Another threat that is on the ascendant is the short social fuse amongst villagers. In a trend that is replicated across most forested regions in India, the patience of the local populace about crop damage has run dangerously thin. Consequently, these villages tend to take extreme measures to protect their croplands. A large number of wild boars, spotted deer and even nilgai have been known to die from electrocution as a result of rigging overhead power lines for fencing croplands. As the practice continues unabated, wildlife density in these border regions is reducing fast and, in many ways, getting pushed back deeper into the forest.
But Nawegaon -Nagzira is not all about despair. The wildlife in this region has exceptional ecological importance as there are several cases of young tiger sub-adults who have used the existing corridors to migrate to nearby parks, possibly due to conflict situations or scarcity of space in the current landscape. Currently, there are about eight adults and seven cubs in Nagzira and two males and two cubs in Nawegaon. Though stressed, these forests have contributed to the successful dispersal of the local tiger gene pool through the many corridors that connects this region to the Central Indian landscape.
A statue of Birsa Munda, the Indian tribal freedom fighter, at Nagzira. Photo by Kunal Sharma.
Another aberration that sets this park apart is the low impact tourism currently being practiced and in it lies an opportunity to develop scientifically valid ecotourism that can serve as a model for other parks in India. This is a rare example where nature trails are given prominence and facilities exist for tourists interested in bird-watching. The number of gates is spread apart and the number of vehicles currently entering the forest is comparatively less intrusive. A concerted effort to develop Pitezari, Chorkhamba and Mangezari gates in Nagzira and Jhambdi gate in Nawegaon with nature trail and trekking options should bring much-needed revenue to these regions. Even a sustained focus on developing homestays instead of high-end resorts could bring in some revenue to the local population.
With more than 100 villages surrounding both the parks, a railway line between Gondia to Chandrapur with 50 km of tracks within forest areas, National Highway 6 from Mumbai to Calcutta which cuts through the forest for more than 40 km from Sakoli to Deori, a massive power plant, grazing pressures, stray incidents of poaching and fuelwood collection, the park has to undergo a daily fight in order to survive. Additionally, locals fear that schemes like the Samrudhhi Mahamarg might be initiated to connect Jabalpur to Hyderabad and may cut large swathes of the reserve.
Roadkill near Nawegaon. Photo by Kunal Sharma.
However, these forests which are critical offshoots of vast forest landscapes need to overcome these obstacles. The best hope for the 653 square km large Nawegaon-Nagzira perhaps remains in its obscurity and the fact that it remains relatively unknown to most of the ‘developed’ world, tucked away in a corner of the earth and without significant mineral wealth.

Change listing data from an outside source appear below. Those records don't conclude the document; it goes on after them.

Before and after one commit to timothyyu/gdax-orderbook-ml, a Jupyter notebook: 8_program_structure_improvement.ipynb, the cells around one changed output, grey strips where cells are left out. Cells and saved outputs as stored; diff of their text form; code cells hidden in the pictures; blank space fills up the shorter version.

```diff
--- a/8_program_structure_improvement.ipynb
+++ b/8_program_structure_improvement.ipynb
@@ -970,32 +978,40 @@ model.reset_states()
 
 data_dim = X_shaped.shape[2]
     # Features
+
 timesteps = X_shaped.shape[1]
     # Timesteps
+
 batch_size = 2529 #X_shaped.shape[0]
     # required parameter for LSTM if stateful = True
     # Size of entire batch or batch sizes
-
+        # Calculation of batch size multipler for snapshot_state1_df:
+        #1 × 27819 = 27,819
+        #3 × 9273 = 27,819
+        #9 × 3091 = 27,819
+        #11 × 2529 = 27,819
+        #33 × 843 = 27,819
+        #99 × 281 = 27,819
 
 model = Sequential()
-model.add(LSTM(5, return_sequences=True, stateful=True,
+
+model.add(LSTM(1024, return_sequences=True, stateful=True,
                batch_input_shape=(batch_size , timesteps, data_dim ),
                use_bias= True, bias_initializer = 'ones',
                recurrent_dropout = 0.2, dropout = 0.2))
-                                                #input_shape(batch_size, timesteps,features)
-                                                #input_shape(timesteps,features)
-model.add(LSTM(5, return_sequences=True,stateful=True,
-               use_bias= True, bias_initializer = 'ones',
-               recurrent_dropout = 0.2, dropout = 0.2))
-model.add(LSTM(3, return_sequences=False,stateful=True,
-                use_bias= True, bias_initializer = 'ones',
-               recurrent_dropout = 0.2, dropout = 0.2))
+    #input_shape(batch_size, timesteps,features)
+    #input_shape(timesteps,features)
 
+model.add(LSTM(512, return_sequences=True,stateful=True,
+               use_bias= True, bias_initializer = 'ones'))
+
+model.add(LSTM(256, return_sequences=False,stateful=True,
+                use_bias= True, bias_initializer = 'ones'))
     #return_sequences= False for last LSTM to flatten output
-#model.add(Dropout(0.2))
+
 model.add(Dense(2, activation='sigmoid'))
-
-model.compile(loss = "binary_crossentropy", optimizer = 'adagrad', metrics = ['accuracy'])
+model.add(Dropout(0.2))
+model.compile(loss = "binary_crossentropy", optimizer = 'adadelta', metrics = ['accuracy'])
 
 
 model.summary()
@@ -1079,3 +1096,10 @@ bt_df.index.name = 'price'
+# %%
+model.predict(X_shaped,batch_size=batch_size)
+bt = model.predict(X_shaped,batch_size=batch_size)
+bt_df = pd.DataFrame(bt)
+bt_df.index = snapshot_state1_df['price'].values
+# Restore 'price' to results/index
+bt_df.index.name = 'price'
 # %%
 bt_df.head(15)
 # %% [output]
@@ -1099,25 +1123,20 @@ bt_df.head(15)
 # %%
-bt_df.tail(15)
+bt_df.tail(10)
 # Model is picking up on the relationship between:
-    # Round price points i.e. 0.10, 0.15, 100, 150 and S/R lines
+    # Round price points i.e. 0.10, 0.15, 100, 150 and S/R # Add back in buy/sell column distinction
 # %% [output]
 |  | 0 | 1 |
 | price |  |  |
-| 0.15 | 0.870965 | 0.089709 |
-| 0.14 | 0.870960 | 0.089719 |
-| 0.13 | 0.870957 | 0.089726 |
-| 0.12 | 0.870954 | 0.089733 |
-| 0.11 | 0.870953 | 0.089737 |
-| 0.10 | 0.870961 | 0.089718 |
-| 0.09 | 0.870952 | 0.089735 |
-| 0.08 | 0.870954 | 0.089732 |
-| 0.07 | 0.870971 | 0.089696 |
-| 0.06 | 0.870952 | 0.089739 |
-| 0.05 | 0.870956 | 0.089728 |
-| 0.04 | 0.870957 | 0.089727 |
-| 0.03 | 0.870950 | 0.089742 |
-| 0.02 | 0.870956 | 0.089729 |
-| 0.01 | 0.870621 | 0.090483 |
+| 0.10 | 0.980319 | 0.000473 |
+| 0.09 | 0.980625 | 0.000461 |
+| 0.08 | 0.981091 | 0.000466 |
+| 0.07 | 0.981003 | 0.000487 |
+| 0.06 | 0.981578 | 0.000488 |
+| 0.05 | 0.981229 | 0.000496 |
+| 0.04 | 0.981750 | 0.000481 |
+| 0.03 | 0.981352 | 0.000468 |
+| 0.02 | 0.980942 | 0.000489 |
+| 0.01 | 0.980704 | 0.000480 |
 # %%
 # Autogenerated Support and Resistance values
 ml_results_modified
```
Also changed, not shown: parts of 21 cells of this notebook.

Sometimes, the best solution for forests is to let them remain and basic protection be provided, for, in the long run, nature knows her duty well and any landscape that is accorded protection tends to bounce back. Perhaps Nawegaon-Nagzira will do the same.